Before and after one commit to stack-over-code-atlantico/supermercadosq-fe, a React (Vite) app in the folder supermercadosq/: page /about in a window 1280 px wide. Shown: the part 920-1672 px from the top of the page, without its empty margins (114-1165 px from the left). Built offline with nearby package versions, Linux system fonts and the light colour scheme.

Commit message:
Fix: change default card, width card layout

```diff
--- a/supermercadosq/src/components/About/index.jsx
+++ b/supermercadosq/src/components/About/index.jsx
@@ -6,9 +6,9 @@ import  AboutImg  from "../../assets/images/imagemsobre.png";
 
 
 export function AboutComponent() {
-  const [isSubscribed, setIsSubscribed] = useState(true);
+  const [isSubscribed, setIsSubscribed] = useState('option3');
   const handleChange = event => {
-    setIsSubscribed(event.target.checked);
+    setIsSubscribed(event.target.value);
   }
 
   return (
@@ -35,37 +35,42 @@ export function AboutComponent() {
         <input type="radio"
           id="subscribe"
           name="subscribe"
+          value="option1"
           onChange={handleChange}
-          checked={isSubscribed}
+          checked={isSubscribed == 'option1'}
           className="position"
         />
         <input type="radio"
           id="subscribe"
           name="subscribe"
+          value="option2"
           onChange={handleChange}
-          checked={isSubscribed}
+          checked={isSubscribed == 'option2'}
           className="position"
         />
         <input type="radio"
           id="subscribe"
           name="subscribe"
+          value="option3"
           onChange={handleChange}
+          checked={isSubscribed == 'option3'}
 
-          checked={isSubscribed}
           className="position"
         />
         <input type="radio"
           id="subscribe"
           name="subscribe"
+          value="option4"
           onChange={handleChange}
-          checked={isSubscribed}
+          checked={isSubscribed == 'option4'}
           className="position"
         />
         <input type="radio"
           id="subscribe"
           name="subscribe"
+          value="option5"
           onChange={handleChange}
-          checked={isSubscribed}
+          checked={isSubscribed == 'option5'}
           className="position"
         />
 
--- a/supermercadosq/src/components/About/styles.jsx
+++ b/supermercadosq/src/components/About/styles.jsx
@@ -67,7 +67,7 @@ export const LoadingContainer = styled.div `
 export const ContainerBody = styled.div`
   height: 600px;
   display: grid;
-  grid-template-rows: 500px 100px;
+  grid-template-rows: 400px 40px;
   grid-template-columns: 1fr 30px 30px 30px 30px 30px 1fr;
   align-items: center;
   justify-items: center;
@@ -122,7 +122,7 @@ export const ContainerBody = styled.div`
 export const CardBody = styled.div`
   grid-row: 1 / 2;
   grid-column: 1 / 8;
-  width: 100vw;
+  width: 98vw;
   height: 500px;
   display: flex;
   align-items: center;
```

────────────────────

_What to produce:_ Which of the lines above include the word "event"? Copy each of them.

_Answer for the task:_
   const handleChange = event => {
-    setIsSubscribed(event.target.checked);
+    setIsSubscribed(event.target.value);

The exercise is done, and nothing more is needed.